Go over the listing below line by line, and return each one holding the string "perp".

┌─ DATA EXTRACTS

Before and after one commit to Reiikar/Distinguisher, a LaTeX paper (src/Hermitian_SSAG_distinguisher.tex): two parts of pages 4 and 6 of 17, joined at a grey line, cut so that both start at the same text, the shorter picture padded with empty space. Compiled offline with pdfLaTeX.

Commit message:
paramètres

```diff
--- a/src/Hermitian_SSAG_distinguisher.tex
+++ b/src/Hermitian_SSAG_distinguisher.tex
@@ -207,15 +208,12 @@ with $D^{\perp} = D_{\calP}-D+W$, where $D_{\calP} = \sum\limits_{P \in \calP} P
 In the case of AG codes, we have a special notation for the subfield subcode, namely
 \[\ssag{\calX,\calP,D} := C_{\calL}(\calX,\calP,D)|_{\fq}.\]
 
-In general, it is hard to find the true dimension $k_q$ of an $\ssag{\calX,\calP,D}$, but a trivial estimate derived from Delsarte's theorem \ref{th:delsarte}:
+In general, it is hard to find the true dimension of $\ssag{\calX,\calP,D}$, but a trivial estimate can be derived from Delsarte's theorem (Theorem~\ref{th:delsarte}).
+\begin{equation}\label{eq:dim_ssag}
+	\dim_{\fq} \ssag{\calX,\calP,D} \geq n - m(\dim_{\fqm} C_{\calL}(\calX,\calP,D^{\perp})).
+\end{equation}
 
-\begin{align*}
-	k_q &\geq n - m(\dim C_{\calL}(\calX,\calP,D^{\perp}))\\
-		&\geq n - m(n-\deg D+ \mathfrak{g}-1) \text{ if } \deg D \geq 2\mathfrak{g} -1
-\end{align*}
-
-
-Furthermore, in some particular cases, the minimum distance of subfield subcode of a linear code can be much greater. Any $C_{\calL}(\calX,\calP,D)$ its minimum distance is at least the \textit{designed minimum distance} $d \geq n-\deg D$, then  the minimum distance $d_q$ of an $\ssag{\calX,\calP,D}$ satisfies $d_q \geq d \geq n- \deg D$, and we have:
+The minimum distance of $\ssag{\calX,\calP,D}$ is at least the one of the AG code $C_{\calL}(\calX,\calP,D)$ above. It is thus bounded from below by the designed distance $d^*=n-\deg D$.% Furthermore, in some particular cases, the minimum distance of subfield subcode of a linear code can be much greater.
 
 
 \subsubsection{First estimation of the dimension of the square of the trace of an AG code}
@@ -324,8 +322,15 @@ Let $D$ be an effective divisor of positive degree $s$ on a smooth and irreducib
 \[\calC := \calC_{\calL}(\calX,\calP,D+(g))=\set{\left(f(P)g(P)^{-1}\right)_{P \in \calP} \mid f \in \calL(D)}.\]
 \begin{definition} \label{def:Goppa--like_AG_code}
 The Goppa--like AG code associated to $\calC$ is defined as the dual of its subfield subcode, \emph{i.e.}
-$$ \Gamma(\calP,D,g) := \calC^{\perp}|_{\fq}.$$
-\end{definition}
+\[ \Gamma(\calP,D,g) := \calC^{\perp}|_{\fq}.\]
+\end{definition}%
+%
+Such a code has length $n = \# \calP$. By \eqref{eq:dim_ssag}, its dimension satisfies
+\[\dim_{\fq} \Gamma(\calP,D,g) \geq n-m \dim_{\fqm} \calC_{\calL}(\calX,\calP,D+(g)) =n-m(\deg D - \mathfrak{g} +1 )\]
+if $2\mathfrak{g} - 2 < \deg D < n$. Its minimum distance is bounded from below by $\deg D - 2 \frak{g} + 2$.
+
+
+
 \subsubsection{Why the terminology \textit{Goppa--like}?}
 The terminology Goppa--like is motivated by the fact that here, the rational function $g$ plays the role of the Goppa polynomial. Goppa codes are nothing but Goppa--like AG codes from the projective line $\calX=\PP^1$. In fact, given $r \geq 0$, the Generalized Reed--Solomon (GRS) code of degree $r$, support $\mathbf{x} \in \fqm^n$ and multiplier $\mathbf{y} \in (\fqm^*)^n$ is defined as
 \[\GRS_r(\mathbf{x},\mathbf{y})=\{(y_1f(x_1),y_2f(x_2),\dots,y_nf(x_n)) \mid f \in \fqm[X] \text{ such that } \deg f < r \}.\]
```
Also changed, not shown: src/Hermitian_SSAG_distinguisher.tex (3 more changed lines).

└─

### RESPONSE BELOW
@@ -207,15 +208,12 @@ with $D^{\perp} = D_{\calP}-D+W$, where $D_{\calP} = \sum\limits_{P \in \calP} P
+	\dim_{\fq} \ssag{\calX,\calP,D} \geq n - m(\dim_{\fqm} C_{\calL}(\calX,\calP,D^{\perp})).
-	k_q &\geq n - m(\dim C_{\calL}(\calX,\calP,D^{\perp}))\\
-$$ \Gamma(\calP,D,g) := \calC^{\perp}|_{\fq}.$$
+\[ \Gamma(\calP,D,g) := \calC^{\perp}|_{\fq}.\]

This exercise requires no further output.